The Global Economy

The global economic interdependence of the United States and other nations has grown geometrically since the Second World War. It is evidenced in resource utilization, production decisions, raw materials trade and consumer demand. It can be seen in such efforts to create order in international economic relationships as the International Monetary Fund, the World Bank and the General Agreement on Tariffs and Trade. It has also been demonstrated through the wide-ranging effects of single dramatic events, such as each of the oil price shocks of the 1970s.

Another sign of increased interdependence is the growth of foreign investment. In 1989, U.S. direct investment in other countries grew to $373.4 thousand-million, up from $207.8 thousand-million in 1982, valued historically. Foreign direct investment in the United States grew even faster, rising $400.8 thousand-million in 1989 from only $124.7 thousand-million in 1982, as measured by the same valuation. Through foreign investment, the U.S. industry has helped develop major industries in other countries, such as copper production in Chile -- a main source of foreign exchange for that country. At the same time, many U.S.-based firms have sought to serve foreign markets from local plants. For example, the Ford Motor Company and General Motors Corporation are among the largest producers of automobiles in Britain.

About one-third of foreign investment in the United States is in manufacturing. Such foreign ventures as Honda in Ohio, Mitsubishi in Illinois, and Nissan in Tennessee have received much attention. In part, these ventures reflect a larger trend in which successful foreign firms, like their U.S. counterparts, are setting up plants in other countries to serve local markets where demand for their products is high.

The growth of foreign investment has raised new questions about the international economic relationships of nations. What types of firms conduct work that is too critical to national security to allow foreign investment? What about investment in the United States by a nation that restricts U.S. investment in that nation's economy? The United States has proposed that a set of rules to govern foreign investment be developed during the Uruguay Round of trade negotiations.

The direction that the global trade regime would take in waning years of the 20th century remain unclear as the 1990s opened. The original targets for completing the Uruguay Round in late 1990 were not met, largely as a failure to come to terms over agricultural subsidies; but in 1991 the leading industrialized nations professed a determination to complete the round successfully. Those American "trade revisionists" opposed to free-trade-based policies argued forcefully that continued large U.S. trade deficits, particularly with Japan, meant the United States should move away from a "rules-based" approach and toward a "results-oriented" approach to trade.

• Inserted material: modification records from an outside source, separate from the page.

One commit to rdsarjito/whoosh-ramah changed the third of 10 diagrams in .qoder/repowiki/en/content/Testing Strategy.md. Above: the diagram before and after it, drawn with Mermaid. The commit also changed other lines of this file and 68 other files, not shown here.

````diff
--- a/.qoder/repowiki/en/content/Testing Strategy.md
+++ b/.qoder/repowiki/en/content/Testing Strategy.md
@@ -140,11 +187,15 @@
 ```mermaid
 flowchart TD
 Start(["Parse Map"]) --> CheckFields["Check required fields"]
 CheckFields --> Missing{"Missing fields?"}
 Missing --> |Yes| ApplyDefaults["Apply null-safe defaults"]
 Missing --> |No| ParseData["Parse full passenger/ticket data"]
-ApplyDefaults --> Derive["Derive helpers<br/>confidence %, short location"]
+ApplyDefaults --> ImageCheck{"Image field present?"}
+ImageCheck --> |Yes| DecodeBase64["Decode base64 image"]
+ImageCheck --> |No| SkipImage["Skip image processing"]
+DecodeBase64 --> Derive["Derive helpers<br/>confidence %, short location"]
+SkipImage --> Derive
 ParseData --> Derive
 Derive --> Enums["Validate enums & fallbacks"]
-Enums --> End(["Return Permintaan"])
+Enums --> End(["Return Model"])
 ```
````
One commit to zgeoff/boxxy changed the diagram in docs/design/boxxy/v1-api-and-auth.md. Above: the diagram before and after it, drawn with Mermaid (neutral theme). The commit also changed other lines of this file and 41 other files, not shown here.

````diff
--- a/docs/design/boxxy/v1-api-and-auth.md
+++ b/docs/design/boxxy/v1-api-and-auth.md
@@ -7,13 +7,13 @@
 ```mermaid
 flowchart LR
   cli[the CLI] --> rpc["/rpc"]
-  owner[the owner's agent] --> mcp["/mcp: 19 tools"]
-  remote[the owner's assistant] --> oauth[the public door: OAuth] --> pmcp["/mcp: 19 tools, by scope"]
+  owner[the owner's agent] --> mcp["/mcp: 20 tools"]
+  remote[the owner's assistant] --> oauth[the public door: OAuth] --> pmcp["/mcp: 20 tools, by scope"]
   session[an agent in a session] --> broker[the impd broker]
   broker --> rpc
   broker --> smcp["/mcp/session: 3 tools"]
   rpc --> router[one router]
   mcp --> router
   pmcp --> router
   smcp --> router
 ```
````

They cited as one step the passage by Congress in 1988 of the Omnibus Trade and Competitiveness Act, which contained some reciprocity provisions and other measures designed to open closed foreign markets to U.S. exports. Some argued that the GATT had become obsolete as a vehicle for reducing trade barriers.

However, U.S. policymakers in the Bush administration agreed that pursuance of successful completion of the Uruguay Round of trade negotiations would remain an important priority, along with reaching a bilateral free trade treaty with Mexico, and eventually a system of free trade for the Western hemisphere.